Levine cited two stories The (Cleveland) Plain Dealer withheld “because they were predicated on documents provided to the newspaper by confidential sources.” He said the paper’s editor said if the stories were printed, there would undoubtedly be a leak investigation in which reporters would have to choose to reveal their sources or go to jail, and that neither was an option. (The Plain Dealer printed one of the articles after another newspaper broke the story.)

William Safire, a Pulitzer Prize-winning columnist for The New York Times and a former speechwriter for President Richard Nixon, and Randall Eliason, a former assistant U.S. attorney, disagreed as to whether journalists have felt a chilling effect in recent years.

Safire said journalists have been chilled by the recent rash of subpoenas, jail time and heavy fines reporters have faced for refusing to disclose the identities of confidential sources.

“We don’t want to go to jail,” he said. “We don’t want to be bankrupt.”

Safire said the same concerns have quieted potential confidential sources.

“I think it’s demonstrable that the leaks, the whistleblowers, are drying up,” he said.

Eliason said history shows that the lack of a federal shield law has not led to reporters being chilled, saying stories continue to be written. He also said many who leak information are breaking the law.

“If those kinds of sources are chilled, then that’s a good thing, that’s in the public interest,” Eliason said.

Eliason cited the case of another committee witness, Jim Taricani, an investigative reporter with Providence, R.I., television station WJAR who was convicted of criminal contempt of court after refusing to identify a source who leaked an FBI videotape showing a city official taking a bribe.
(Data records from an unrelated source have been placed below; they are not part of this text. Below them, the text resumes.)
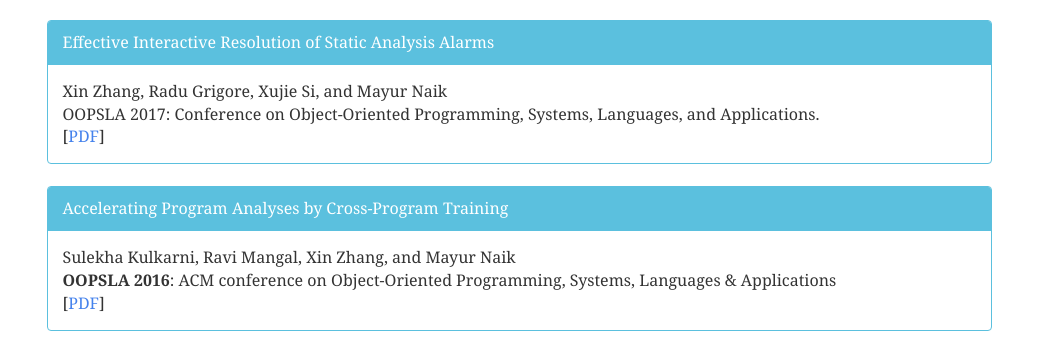
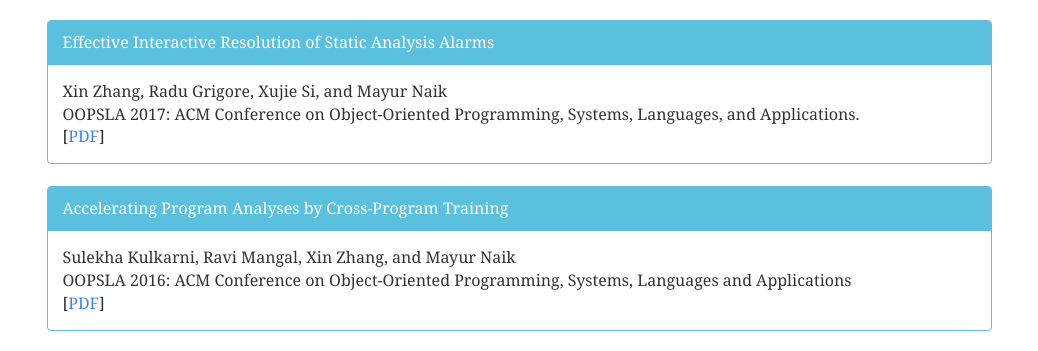
Before and after one commit to petablox-project/petablox-project.github.io, a Jekyll site: the page built from pubs.html, in a window 1280 px wide and 1267 px high. Shown: the part 725-1076 px from the top of the window, without its empty margins (121-1159 px from the left). Built offline with Jekyll 4.4.1, drawn with Linux system fonts in a browser that asks for light colours; nearby versions of some CDN libraries.

Commit message:
Update pubs.yml

```diff
--- a/_data/pubs.yml
+++ b/_data/pubs.yml
@@ -31,12 +31,12 @@
   paper: pubs/cav17.pdf
 
 - title: "Effective Interactive Resolution of Static Analysis Alarms"
-  conference: "OOPSLA 2017: Conference on Object-Oriented Programming, Systems, Languages, and Applications."
+  conference: "OOPSLA 2017: ACM Conference on Object-Oriented Programming, Systems, Languages, and Applications."
   authors: "Xin Zhang, Radu Grigore, Xujie Si, and Mayur Naik"
   paper: pubs/oopsla17.pdf
 
 - title: "Accelerating Program Analyses by Cross-Program Training"
-  conference: "<b>OOPSLA 2016</b>: ACM conference on Object-Oriented Programming, Systems, Languages & Applications"
+  conference: "OOPSLA 2016: ACM Conference on Object-Oriented Programming, Systems, Languages and Applications"
   authors: "Sulekha Kulkarni, Ravi Mangal, Xin Zhang, and Mayur Naik"
   paper: "http://www.cis.upenn.edu/~mhnaik/papers/oopsla16.pdf"
 
```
Taricani described the four months he spent in home confinement, during which he wore an ankle bracelet and was subject to weekly drug tests.

“I was treated as a common criminal for reporting a story of importance to the public,” Taricani told the panel.

Some Judiciary Committee members thought the definition of journalism contained in the bill is too broad, echoing the concerns of Assistant Attorney General Rachel Brand, who testified about the Justice Department’s problems with the proposed law.

Paul Boyle, senior vice president of government affairs for the Newspaper Association of America, said this language “protects bloggers involved in newsgathering and disseminating information to the public.”

Boyle said a judge would “ultimately make the call if a particular blogger is a covered entity or not.”

Thirty-three states and the District of Columbia have shield laws on the books, and all the other states, except for one, recognize some form of a privilege for journalists. ?